BEGIN INFORMATION GIVEN
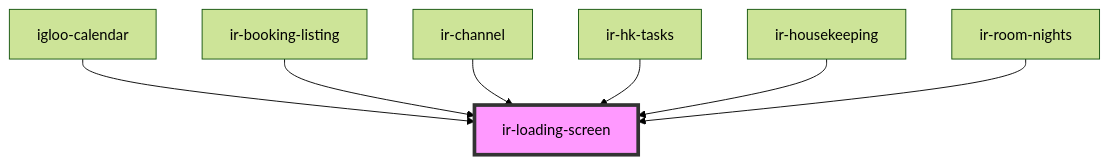
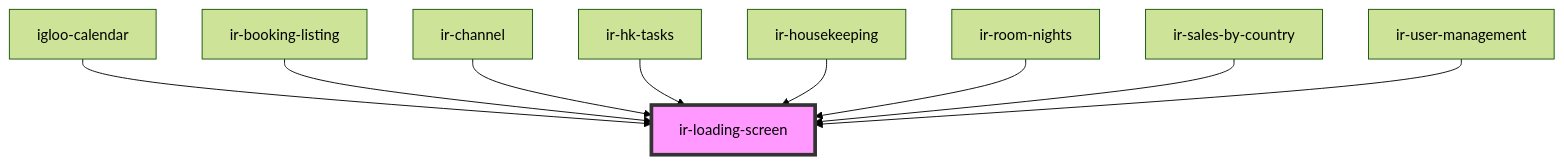
The diagram in src/components/ir-loading-screen/readme.md (David1Chowaifaty/modified-ir-webcmp), drawn with Mermaid (forest theme) before and after one commit. The commit also changed other lines of this file and 46 other files, not shown here.

````diff
--- a/src/components/ir-loading-screen/readme.md
+++ b/src/components/ir-loading-screen/readme.md
@@ -27,10 +29,12 @@
 ```mermaid
 graph TD;
   igloo-calendar --> ir-loading-screen
   ir-booking-listing --> ir-loading-screen
   ir-channel --> ir-loading-screen
   ir-hk-tasks --> ir-loading-screen
   ir-housekeeping --> ir-loading-screen
   ir-room-nights --> ir-loading-screen
+  ir-sales-by-country --> ir-loading-screen
+  ir-user-management --> ir-loading-screen
   style ir-loading-screen fill:#f9f,stroke:#333,stroke-width:4px
 ```
````
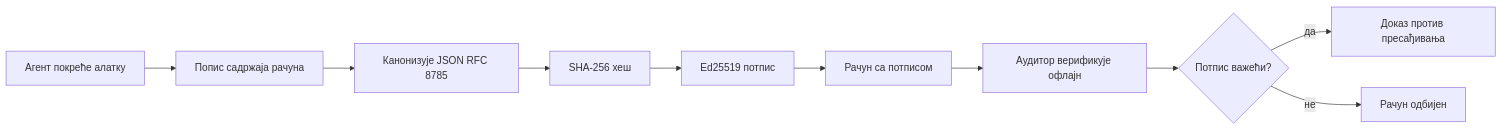
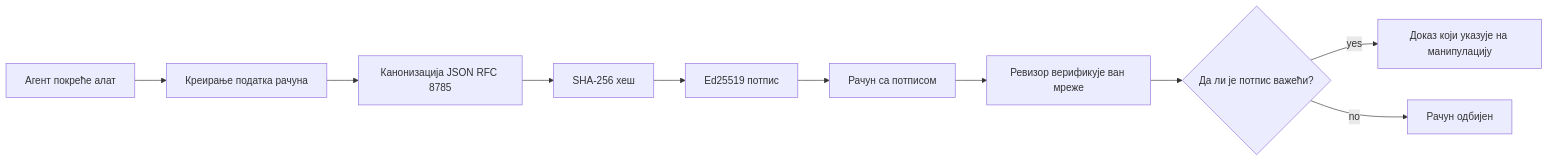
The first of 2 diagrams in translations/sr/18-securing-ai-agents/README.md (microsoft/ai-agents-for-beginners), drawn with Mermaid before and after one commit. The commit also changed other lines of this file and 223 other files, not shown here.

````diff
--- a/translations/sr/18-securing-ai-agents/README.md
+++ b/translations/sr/18-securing-ai-agents/README.md
@@ -51,12 +51,12 @@
 ```mermaid
 flowchart LR
-    A[Агент покреће алатку] --> B[Попис садржаја рачуна]
-    B --> C[Канонизује JSON RFC 8785]
+    A[Агент покреће алат] --> B[Креирање податка рачуна]
+    B --> C[Канонизација JSON RFC 8785]
     C --> D[SHA-256 хеш]
-    D --> E[Еd25519 потпис]
+    D --> E[Ed25519 потпис]
     E --> F[Рачун са потписом]
-    F --> G[Аудитор верификује офлајн]
-    G --> H{Потпис важећи?}
-    H -- да --> I[Доказ против пресађивања]
-    H -- не --> J[Рачун одбијен]
+    F --> G[Ревизор верификује ван мреже]
+    G --> H{Да ли је потпис важећи?}
+    H -- yes --> I[Доказ који указује на манипулацију]
+    H -- no --> J[Рачун одбијен]
 ```
````
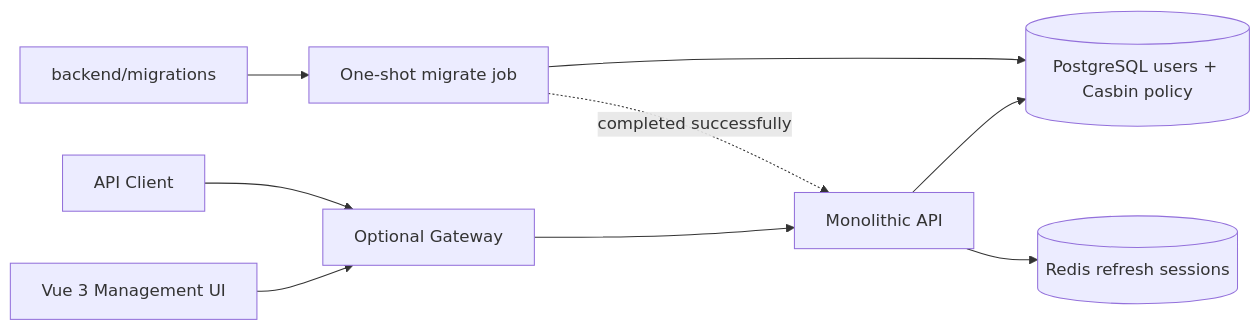
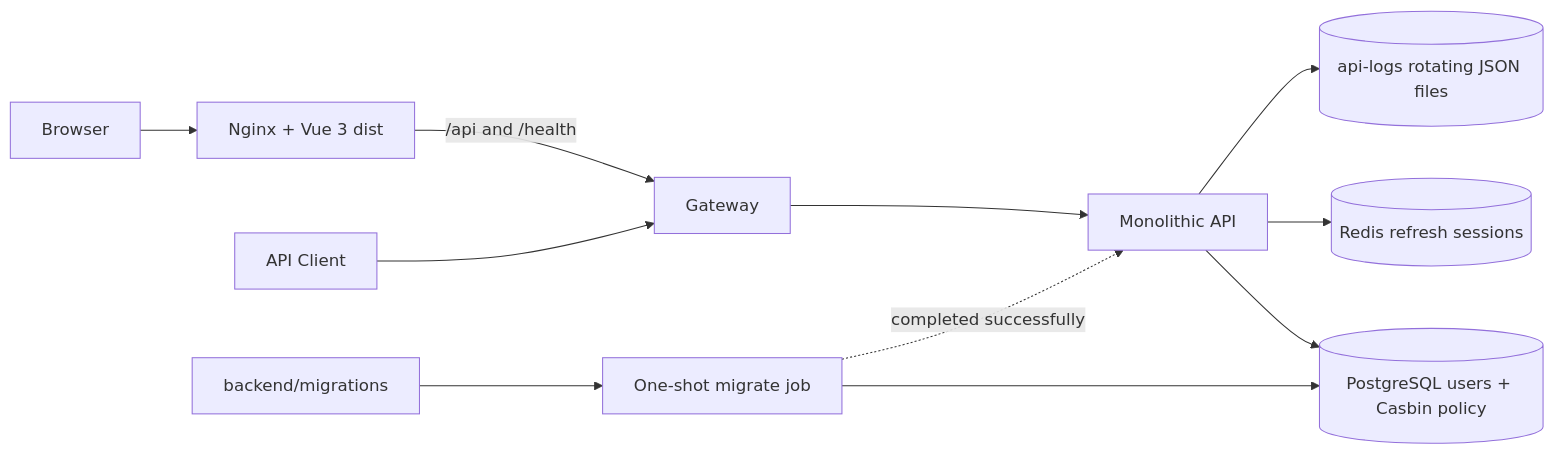
One commit to DWHuang99/erent changed the first of 4 diagrams in ARCHITECTURE.md. Above: the diagram before and after it, drawn with Mermaid. The commit also changed other lines of this file and 49 other files, not shown here.

````diff
--- a/ARCHITECTURE.md
+++ b/ARCHITECTURE.md
@@ -7,11 +7,13 @@
 ```mermaid
 flowchart LR
-    Browser[Vue 3 Management UI] --> Gateway[Optional Gateway]
+    Browser[Browser] --> Web[Nginx + Vue 3 dist]
+    Web -->|/api and /health| Gateway[Gateway]
     Client[API Client] --> Gateway
     Gateway --> API[Monolithic API]
     API --> PostgreSQL[(PostgreSQL users + Casbin policy)]
     API --> Redis[(Redis refresh sessions)]
+    API --> Logs[(api-logs rotating JSON files)]
     Migrations[backend/migrations] --> Migrator[One-shot migrate job]
     Migrator --> PostgreSQL
     Migrator -. completed successfully .-> API
 ```
````
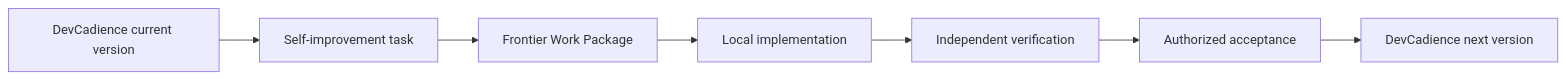
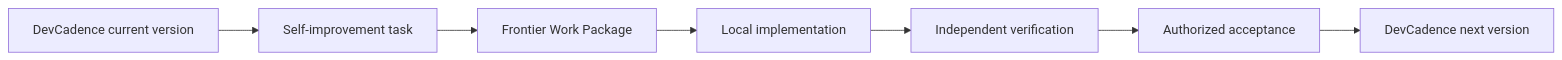
The fifth of 5 diagrams in docs/LEARNING.md (olostan/DevCadence), drawn with Mermaid before and after one commit. The commit also changed other lines of this file and 207 other files, not shown here.

Commit message:
refactor: rename DevCadience to DevCadence

````diff
--- a/docs/LEARNING.md
+++ b/docs/LEARNING.md
@@ -274,12 +274,12 @@
 ```mermaid
 flowchart LR
-    DC["DevCadience current version"]
+    DC["DevCadence current version"]
     Task["Self-improvement task"]
     EWP["Frontier Work Package"]
     Local["Local implementation"]
     Verify["Independent verification"]
     Decision["Authorized acceptance"]
-    Next["DevCadience next version"]
+    Next["DevCadence next version"]
 
     DC --> Task --> EWP --> Local --> Verify --> Decision --> Next
 ```
````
END INFORMATION GIVEN
» **WHAT TO DO**
What comes back should match the records exactly, minus any pictures.

» **RESPONSE TO THIS TASK**
The diagram in src/components/ir-loading-screen/readme.md (David1Chowaifaty/modified-ir-webcmp), drawn with Mermaid (forest theme) before and after one commit. The commit also changed other lines of this file and 46 other files, not shown here.

````diff
--- a/src/components/ir-loading-screen/readme.md
+++ b/src/components/ir-loading-screen/readme.md
@@ -27,10 +29,12 @@
 ```mermaid
 graph TD;
   igloo-calendar --> ir-loading-screen
   ir-booking-listing --> ir-loading-screen
   ir-channel --> ir-loading-screen
   ir-hk-tasks --> ir-loading-screen
   ir-housekeeping --> ir-loading-screen
   ir-room-nights --> ir-loading-screen
+  ir-sales-by-country --> ir-loading-screen
+  ir-user-management --> ir-loading-screen
   style ir-loading-screen fill:#f9f,stroke:#333,stroke-width:4px
 ```
````
The first of 2 diagrams in translations/sr/18-securing-ai-agents/README.md (microsoft/ai-agents-for-beginners), drawn with Mermaid before and after one commit. The commit also changed other lines of this file and 223 other files, not shown here.

````diff
--- a/translations/sr/18-securing-ai-agents/README.md
+++ b/translations/sr/18-securing-ai-agents/README.md
@@ -51,12 +51,12 @@
 ```mermaid
 flowchart LR
-    A[Агент покреће алатку] --> B[Попис садржаја рачуна]
-    B --> C[Канонизује JSON RFC 8785]
+    A[Агент покреће алат] --> B[Креирање податка рачуна]
+    B --> C[Канонизација JSON RFC 8785]
     C --> D[SHA-256 хеш]
-    D --> E[Еd25519 потпис]
+    D --> E[Ed25519 потпис]
     E --> F[Рачун са потписом]
-    F --> G[Аудитор верификује офлајн]
-    G --> H{Потпис важећи?}
-    H -- да --> I[Доказ против пресађивања]
-    H -- не --> J[Рачун одбијен]
+    F --> G[Ревизор верификује ван мреже]
+    G --> H{Да ли је потпис важећи?}
+    H -- yes --> I[Доказ који указује на манипулацију]
+    H -- no --> J[Рачун одбијен]
 ```
````
One commit to DWHuang99/erent changed the first of 4 diagrams in ARCHITECTURE.md. Above: the diagram before and after it, drawn with Mermaid. The commit also changed other lines of this file and 49 other files, not shown here.

````diff
--- a/ARCHITECTURE.md
+++ b/ARCHITECTURE.md
@@ -7,11 +7,13 @@
 ```mermaid
 flowchart LR
-    Browser[Vue 3 Management UI] --> Gateway[Optional Gateway]
+    Browser[Browser] --> Web[Nginx + Vue 3 dist]
+    Web -->|/api and /health| Gateway[Gateway]
     Client[API Client] --> Gateway
     Gateway --> API[Monolithic API]
     API --> PostgreSQL[(PostgreSQL users + Casbin policy)]
     API --> Redis[(Redis refresh sessions)]
+    API --> Logs[(api-logs rotating JSON files)]
     Migrations[backend/migrations] --> Migrator[One-shot migrate job]
     Migrator --> PostgreSQL
     Migrator -. completed successfully .-> API
 ```
````
The fifth of 5 diagrams in docs/LEARNING.md (olostan/DevCadence), drawn with Mermaid before and after one commit. The commit also changed other lines of this file and 207 other files, not shown here.

Commit message:
refactor: rename DevCadience to DevCadence

````diff
--- a/docs/LEARNING.md
+++ b/docs/LEARNING.md
@@ -274,12 +274,12 @@
 ```mermaid
 flowchart LR
-    DC["DevCadience current version"]
+    DC["DevCadence current version"]
     Task["Self-improvement task"]
     EWP["Frontier Work Package"]
     Local["Local implementation"]
     Verify["Independent verification"]
     Decision["Authorized acceptance"]
-    Next["DevCadience next version"]
+    Next["DevCadence next version"]
 
     DC --> Task --> EWP --> Local --> Verify --> Decision --> Next
 ```
````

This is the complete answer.